The listing below has to be output exactly as given, less its pictures.
• • • • • • •
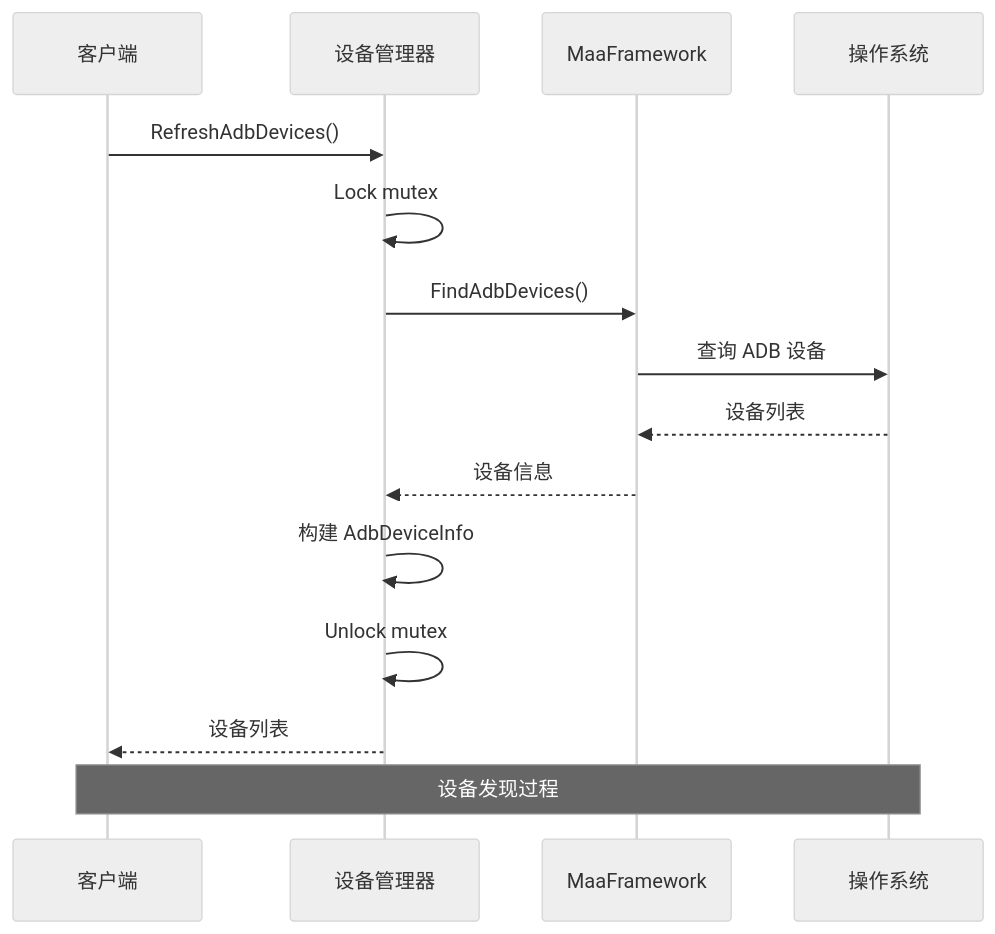
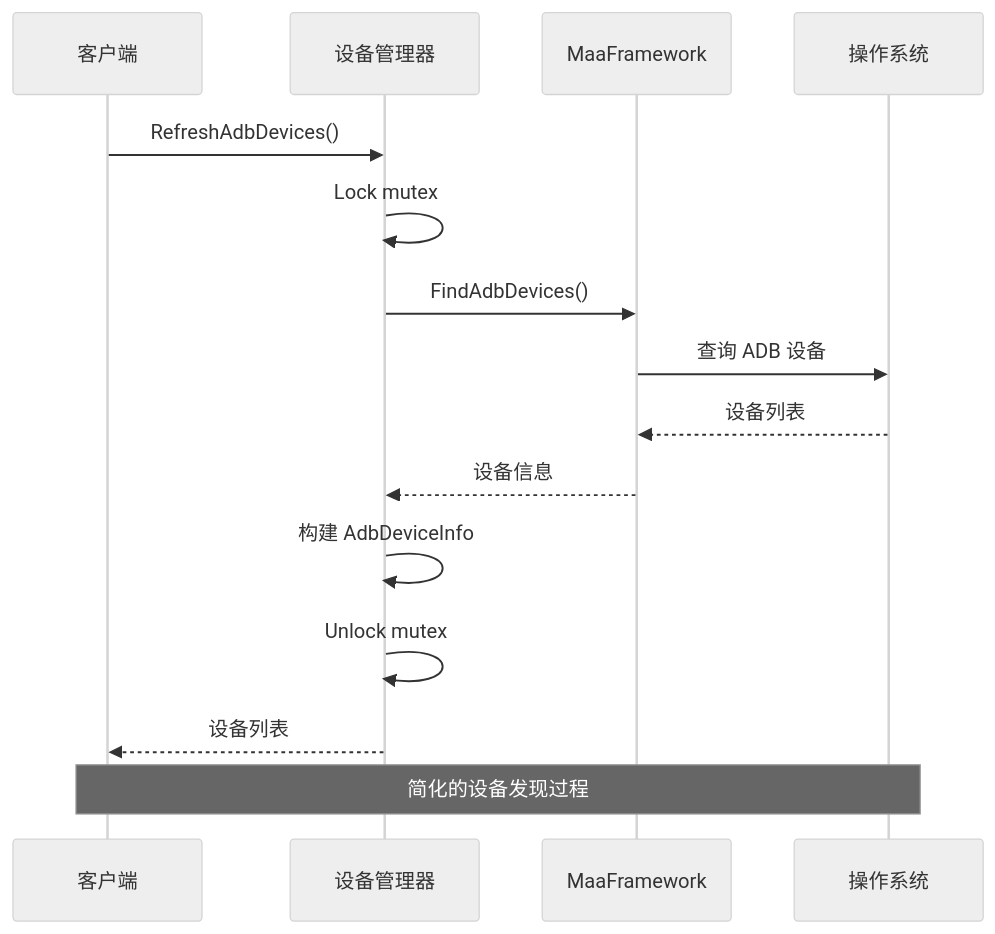
The fourth of 10 diagrams in .qoder/repowiki/zh/content/Device Manager.md (kqcoxn/MaaPipelineEditor), drawn with Mermaid (neutral theme) before and after one commit. The commit also changed other lines of this file and 31 other files, not shown here.

````diff
--- a/.qoder/repowiki/zh/content/Device Manager.md
+++ b/.qoder/repowiki/zh/content/Device Manager.md
@@ -235,17 +251,17 @@
 ```mermaid
 sequenceDiagram
 participant Client as 客户端
 participant DM as 设备管理器
 participant MFW as MaaFramework
 participant OS as 操作系统
 Client->>DM : RefreshAdbDevices()
 DM->>DM : Lock mutex
 DM->>MFW : FindAdbDevices()
 MFW->>OS : 查询 ADB 设备
 OS-->>MFW : 设备列表
 MFW-->>DM : 设备信息
 DM->>DM : 构建 AdbDeviceInfo
 DM->>DM : Unlock mutex
 DM-->>Client : 设备列表
-Note over Client,OS : 设备发现过程
+Note over Client,OS : 简化的设备发现过程
 ```
````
• • • • • • •
→ YOUR SOLUTION:
The fourth of 10 diagrams in .qoder/repowiki/zh/content/Device Manager.md (kqcoxn/MaaPipelineEditor), drawn with Mermaid (neutral theme) before and after one commit. The commit also changed other lines of this file and 31 other files, not shown here.

````diff
--- a/.qoder/repowiki/zh/content/Device Manager.md
+++ b/.qoder/repowiki/zh/content/Device Manager.md
@@ -235,17 +251,17 @@
 ```mermaid
 sequenceDiagram
 participant Client as 客户端
 participant DM as 设备管理器
 participant MFW as MaaFramework
 participant OS as 操作系统
 Client->>DM : RefreshAdbDevices()
 DM->>DM : Lock mutex
 DM->>MFW : FindAdbDevices()
 MFW->>OS : 查询 ADB 设备
 OS-->>MFW : 设备列表
 MFW-->>DM : 设备信息
 DM->>DM : 构建 AdbDeviceInfo
 DM->>DM : Unlock mutex
 DM-->>Client : 设备列表
-Note over Client,OS : 设备发现过程
+Note over Client,OS : 简化的设备发现过程
 ```
````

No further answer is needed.